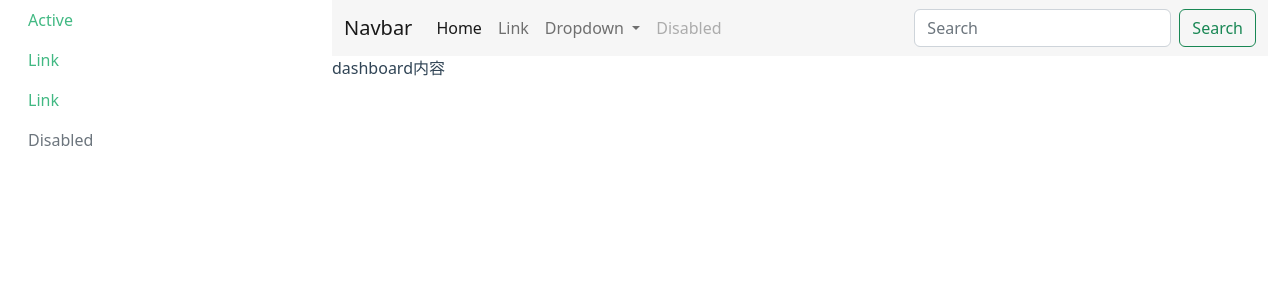
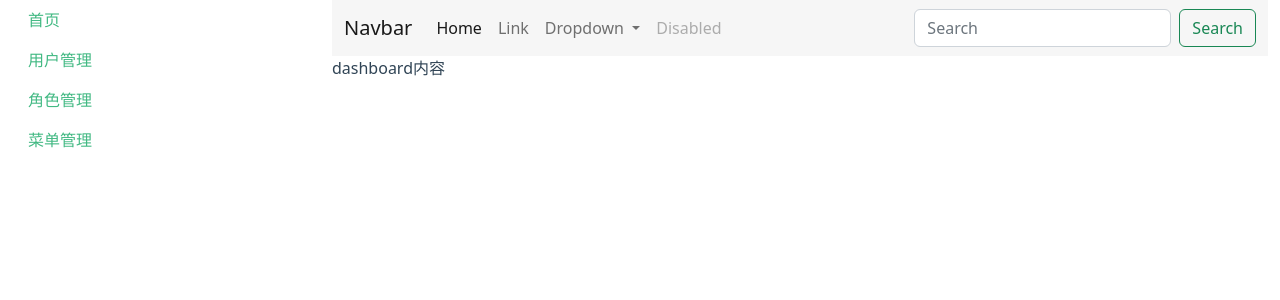
Before and after one commit to Pcjmy/nestjs-frontend, a Vue app: page /#/home/dashboard in a window 1280 px wide. Shown: the top 300 px of the page. Built offline with nearby package versions, Linux system fonts and the light colour scheme.

Commit message:
feat: 完成表格布局

```diff
--- a/index.html
+++ b/index.html
@@ -1,10 +1,15 @@
-<!doctype html>
+<!DOCTYPE html>
 <html lang="en">
   <head>
     <meta charset="UTF-8" />
     <link rel="icon" type="image/svg+xml" href="/vite.svg" />
     <meta name="viewport" content="width=device-width, initial-scale=1.0" />
     <title>Vite + Vue + TS</title>
+    <link
+      href="https://lf9-cdn-tos.bytecdntp.com/cdn/expire-1-M/font-awesome/5.15.4/css/all.min.css"
+      type="text/css"
+      rel="stylesheet"
+    />
   </head>
   <body>
     <div id="app"></div>
--- a/src/components/SidebarNav.vue
+++ b/src/components/SidebarNav.vue
@@ -1,26 +1,36 @@
 <template>
   <ul class="nav flex-column">
-    <li class="nav-item">
-      <a class="nav-link active" aria-current="page" href="#">Active</a>
+    <li class="nav-item" v-for="item in menus" :key="item.id">
+      <router-link
+        class="nav-link active"
+        aria-current="page"
+        :to="item.routeName ? { name: item.routeName } : item.path"
+        >{{ item.name }}</router-link
+      >
+    </li>
+    <!-- <li class="nav-item">
+      <router-link class="nav-link" :to="{name: 'users'}">用户管理</router-link>
     </li>
     <li class="nav-item">
-      <a class="nav-link" href="#">Link</a>
+      <router-link class="nav-link" :to="{name: 'roles'}">角色管理</router-link>
     </li>
     <li class="nav-item">
-      <a class="nav-link" href="#">Link</a>
-    </li>
-    <li class="nav-item">
-      <a class="nav-link disabled" href="#" tabindex="-1" aria-disabled="true"
-        >Disabled</a
-      >
-    </li>
+      <router-link class="nav-link" :to="{name: 'menus'}" tabindex="-1" aria-disabled="true">菜单管理</router-link>
+    </li> -->
   </ul>
 </template>
 
 <script lang="ts">
-import { defineComponent } from "vue";
+import { defineComponent, PropType } from "vue";
+import { MenuItem } from "./types/SidebarNav";
 
 export default defineComponent({
+  props: {
+    menus: {
+      type: Array as PropType<Array<MenuItem>>,
+      default: () => [] as MenuItem[],
+    },
+  },
   setup() {
     return {};
   },
--- /dev/null
+++ b/src/components/types/SidebarNav.d.ts
@@ -0,0 +1,6 @@
+export interface MenuItem {
+  id: number;
+  name: string;
+  path: string;
+  routeName?: string;
+}
--- a/src/layouts/default.vue
+++ b/src/layouts/default.vue
@@ -3,7 +3,7 @@
     <div class="row">
       <div class="col-3">
         <!-- 左侧菜单栏组件 -->
-        <SidebarNav />
+        <SidebarNav :menus="store.menus" />
       </div>
       <div class="col-9">
         <div class="row">
@@ -23,6 +23,7 @@
 import { defineComponent } from "vue";
 import SidebarNav from "@/components/SidebarNav.vue";
 import HeaderNav from "@/components/HeaderNav.vue";
+import { useMenusStore } from "@/store/menus";
 
 export default defineComponent({
   components: {
@@ -30,7 +31,10 @@ export default defineComponent({
     HeaderNav,
   },
   setup() {
-    return {};
+    const store = useMenusStore();
+    return {
+      store,
+    };
   },
 });
 </script>
--- a/src/router/index.ts
+++ b/src/router/index.ts
@@ -1,4 +1,4 @@
-import { RouteRecordRaw, createRouter, createWebHashHistory } from "vue-router";
+import { createRouter, createWebHashHistory, RouteRecordRaw } from "vue-router";
 import { App } from "vue";
 
 const routes = [
@@ -8,7 +8,7 @@ const routes = [
   },
   {
     path: "/reg",
-    component: () => import("@/views/reg/index.vue"),
+    component: () => import("@/views/login/index.vue"),
   },
   // 内容页
   // 首页
@@ -20,6 +20,21 @@ const routes = [
       {
         path: "dashboard",
         component: () => import("@/views/dashboard/index.vue"),
+      },
+      {
+        name: "users",
+        path: "users",
+        component: () => import("@/views/users/index.vue"),
+      },
+      {
+        name: "menus",
+        path: "menus",
+        component: () => import("@/views/menus/index.vue"),
+      },
+      {
+        name: "roles",
+        path: "roles",
+        component: () => import("@/views/roles/index.vue"),
       },
     ],
   },
--- /dev/null
+++ b/src/store/menus.ts
@@ -0,0 +1,30 @@
+import { defineStore } from "pinia";
+
+import { MenuItem } from "@/components/types/SidebarNav";
+
+export const useMenusStore = defineStore("menu", {
+  state: () => ({
+    menus: [
+      {
+        id: 1,
+        name: "首页",
+        path: "dashboard",
+      },
+      {
+        id: 2,
+        name: "用户管理",
+        routeName: "users",
+      },
+      {
+        id: 2,
+        name: "角色管理",
+        routeName: "roles",
+      },
+      {
+        id: 3,
+        name: "菜单管理",
+        routeName: "menus",
+      },
+    ] as MenuItem[],
+  }),
+});
--- /dev/null
+++ b/src/views/menus/index.vue
@@ -0,0 +1,15 @@
+<template>
+  <div>菜单页面</div>
+</template>
+
+<script lang="ts">
+import { defineComponent } from "vue";
+
+export default defineComponent({
+  setup() {
+    return {};
+  },
+});
+</script>
+
+<style scoped></style>
--- /dev/null
+++ b/src/views/roles/index.vue
@@ -0,0 +1,15 @@
+<template>
+  <div>角色页面</div>
+</template>
+
+<script lang="ts">
+import { defineComponent } from "vue";
+
+export default defineComponent({
+  setup() {
+    return {};
+  },
+});
+</script>
+
+<style scoped></style>
--- /dev/null
+++ b/src/views/users/index.vue
@@ -0,0 +1,56 @@
+<template>
+  <div>
+    <i class="fas fa-walking"></i>
+    <i class="fas fa-walking"></i>
+    <table class="table table-bordered table-hover table-striped">
+      <thead>
+        <tr>
+          <th scope="col">#</th>
+          <th scope="col">First</th>
+          <th scope="col">Last</th>
+          <th scope="col">Handle</th>
+        </tr>
+      </thead>
+      <tbody>
+        <tr>
+          <th scope="row">1</th>
+          <td>Mark</td>
+          <td>Otto</td>
+          <td>@mdo</td>
+        </tr>
+        <tr>
+          <th scope="row">2</th>
+          <td>Jacob</td>
+          <td>Thornton</td>
+          <td>@fat</td>
+        </tr>
+        <tr>
+          <th scope="row">3</th>
+          <td colspan="2">Larry the Bird</td>
+          <td>@twitter</td>
+        </tr>
+      </tbody>
+    </table>
+    <nav aria-label="Page navigation example">
+      <ul class="pagination">
+        <li class="page-item"><a class="page-link" href="#">Previous</a></li>
+        <li class="page-item"><a class="page-link" href="#">1</a></li>
+        <li class="page-item"><a class="page-link" href="#">2</a></li>
+        <li class="page-item"><a class="page-link" href="#">3</a></li>
+        <li class="page-item"><a class="page-link" href="#">Next</a></li>
+      </ul>
+    </nav>
+  </div>
+</template>
+
+<script lang="ts">
+import { defineComponent } from "vue";
+
+export default defineComponent({
+  setup() {
+    return {};
+  },
+});
+</script>
+
+<style scoped></style>
```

-*-*-

## TASK REQUIREMENTS
From the first record to the last, copy everything exactly except the pictures.

## ANSWER BOX
Before and after one commit to Pcjmy/nestjs-frontend, a Vue app: page /#/home/dashboard in a window 1280 px wide. Shown: the top 300 px of the page. Built offline with nearby package versions, Linux system fonts and the light colour scheme.

Commit message:
feat: 完成表格布局

```diff
--- a/index.html
+++ b/index.html
@@ -1,10 +1,15 @@
-<!doctype html>
+<!DOCTYPE html>
 <html lang="en">
   <head>
     <meta charset="UTF-8" />
     <link rel="icon" type="image/svg+xml" href="/vite.svg" />
     <meta name="viewport" content="width=device-width, initial-scale=1.0" />
     <title>Vite + Vue + TS</title>
+    <link
+      href="https://lf9-cdn-tos.bytecdntp.com/cdn/expire-1-M/font-awesome/5.15.4/css/all.min.css"
+      type="text/css"
+      rel="stylesheet"
+    />
   </head>
   <body>
     <div id="app"></div>
--- a/src/components/SidebarNav.vue
+++ b/src/components/SidebarNav.vue
@@ -1,26 +1,36 @@
 <template>
   <ul class="nav flex-column">
-    <li class="nav-item">
-      <a class="nav-link active" aria-current="page" href="#">Active</a>
+    <li class="nav-item" v-for="item in menus" :key="item.id">
+      <router-link
+        class="nav-link active"
+        aria-current="page"
+        :to="item.routeName ? { name: item.routeName } : item.path"
+        >{{ item.name }}</router-link
+      >
+    </li>
+    <!-- <li class="nav-item">
+      <router-link class="nav-link" :to="{name: 'users'}">用户管理</router-link>
     </li>
     <li class="nav-item">
-      <a class="nav-link" href="#">Link</a>
+      <router-link class="nav-link" :to="{name: 'roles'}">角色管理</router-link>
     </li>
     <li class="nav-item">
-      <a class="nav-link" href="#">Link</a>
-    </li>
-    <li class="nav-item">
-      <a class="nav-link disabled" href="#" tabindex="-1" aria-disabled="true"
-        >Disabled</a
-      >
-    </li>
+      <router-link class="nav-link" :to="{name: 'menus'}" tabindex="-1" aria-disabled="true">菜单管理</router-link>
+    </li> -->
   </ul>
 </template>
 
 <script lang="ts">
-import { defineComponent } from "vue";
+import { defineComponent, PropType } from "vue";
+import { MenuItem } from "./types/SidebarNav";
 
 export default defineComponent({
+  props: {
+    menus: {
+      type: Array as PropType<Array<MenuItem>>,
+      default: () => [] as MenuItem[],
+    },
+  },
   setup() {
     return {};
   },
--- /dev/null
+++ b/src/components/types/SidebarNav.d.ts
@@ -0,0 +1,6 @@
+export interface MenuItem {
+  id: number;
+  name: string;
+  path: string;
+  routeName?: string;
+}
--- a/src/layouts/default.vue
+++ b/src/layouts/default.vue
@@ -3,7 +3,7 @@
     <div class="row">
       <div class="col-3">
         <!-- 左侧菜单栏组件 -->
-        <SidebarNav />
+        <SidebarNav :menus="store.menus" />
       </div>
       <div class="col-9">
         <div class="row">
@@ -23,6 +23,7 @@
 import { defineComponent } from "vue";
 import SidebarNav from "@/components/SidebarNav.vue";
 import HeaderNav from "@/components/HeaderNav.vue";
+import { useMenusStore } from "@/store/menus";
 
 export default defineComponent({
   components: {
@@ -30,7 +31,10 @@ export default defineComponent({
     HeaderNav,
   },
   setup() {
-    return {};
+    const store = useMenusStore();
+    return {
+      store,
+    };
   },
 });
 </script>
--- a/src/router/index.ts
+++ b/src/router/index.ts
@@ -1,4 +1,4 @@
-import { RouteRecordRaw, createRouter, createWebHashHistory } from "vue-router";
+import { createRouter, createWebHashHistory, RouteRecordRaw } from "vue-router";
 import { App } from "vue";
 
 const routes = [
@@ -8,7 +8,7 @@ const routes = [
   },
   {
     path: "/reg",
-    component: () => import("@/views/reg/index.vue"),
+    component: () => import("@/views/login/index.vue"),
   },
   // 内容页
   // 首页
@@ -20,6 +20,21 @@ const routes = [
       {
         path: "dashboard",
         component: () => import("@/views/dashboard/index.vue"),
+      },
+      {
+        name: "users",
+        path: "users",
+        component: () => import("@/views/users/index.vue"),
+      },
+      {
+        name: "menus",
+        path: "menus",
+        component: () => import("@/views/menus/index.vue"),
+      },
+      {
+        name: "roles",
+        path: "roles",
+        component: () => import("@/views/roles/index.vue"),
       },
     ],
   },
--- /dev/null
+++ b/src/store/menus.ts
@@ -0,0 +1,30 @@
+import { defineStore } from "pinia";
+
+import { MenuItem } from "@/components/types/SidebarNav";
+
+export const useMenusStore = defineStore("menu", {
+  state: () => ({
+    menus: [
+      {
+        id: 1,
+        name: "首页",
+        path: "dashboard",
+      },
+      {
+        id: 2,
+        name: "用户管理",
+        routeName: "users",
+      },
+      {
+        id: 2,
+        name: "角色管理",
+        routeName: "roles",
+      },
+      {
+        id: 3,
+        name: "菜单管理",
+        routeName: "menus",
+      },
+    ] as MenuItem[],
+  }),
+});
--- /dev/null
+++ b/src/views/menus/index.vue
@@ -0,0 +1,15 @@
+<template>
+  <div>菜单页面</div>
+</template>
+
+<script lang="ts">
+import { defineComponent } from "vue";
+
+export default defineComponent({
+  setup() {
+    return {};
+  },
+});
+</script>
+
+<style scoped></style>
--- /dev/null
+++ b/src/views/roles/index.vue
@@ -0,0 +1,15 @@
+<template>
+  <div>角色页面</div>
+</template>
+
+<script lang="ts">
+import { defineComponent } from "vue";
+
+export default defineComponent({
+  setup() {
+    return {};
+  },
+});
+</script>
+
+<style scoped></style>
--- /dev/null
+++ b/src/views/users/index.vue
@@ -0,0 +1,56 @@
+<template>
+  <div>
+    <i class="fas fa-walking"></i>
+    <i class="fas fa-walking"></i>
+    <table class="table table-bordered table-hover table-striped">
+      <thead>
+        <tr>
+          <th scope="col">#</th>
+          <th scope="col">First</th>
+          <th scope="col">Last</th>
+          <th scope="col">Handle</th>
+        </tr>
+      </thead>
+      <tbody>
+        <tr>
+          <th scope="row">1</th>
+          <td>Mark</td>
+          <td>Otto</td>
+          <td>@mdo</td>
+        </tr>
+        <tr>
+          <th scope="row">2</th>
+          <td>Jacob</td>
+          <td>Thornton</td>
+          <td>@fat</td>
+        </tr>
+        <tr>
+          <th scope="row">3</th>
+          <td colspan="2">Larry the Bird</td>
+          <td>@twitter</td>
+        </tr>
+      </tbody>
+    </table>
+    <nav aria-label="Page navigation example">
+      <ul class="pagination">
+        <li class="page-item"><a class="page-link" href="#">Previous</a></li>
+        <li class="page-item"><a class="page-link" href="#">1</a></li>
+        <li class="page-item"><a class="page-link" href="#">2</a></li>
+        <li class="page-item"><a class="page-link" href="#">3</a></li>
+        <li class="page-item"><a class="page-link" href="#">Next</a></li>
+      </ul>
+    </nav>
+  </div>
+</template>
+
+<script lang="ts">
+import { defineComponent } from "vue";
+
+export default defineComponent({
+  setup() {
+    return {};
+  },
+});
+</script>
+
+<style scoped></style>
```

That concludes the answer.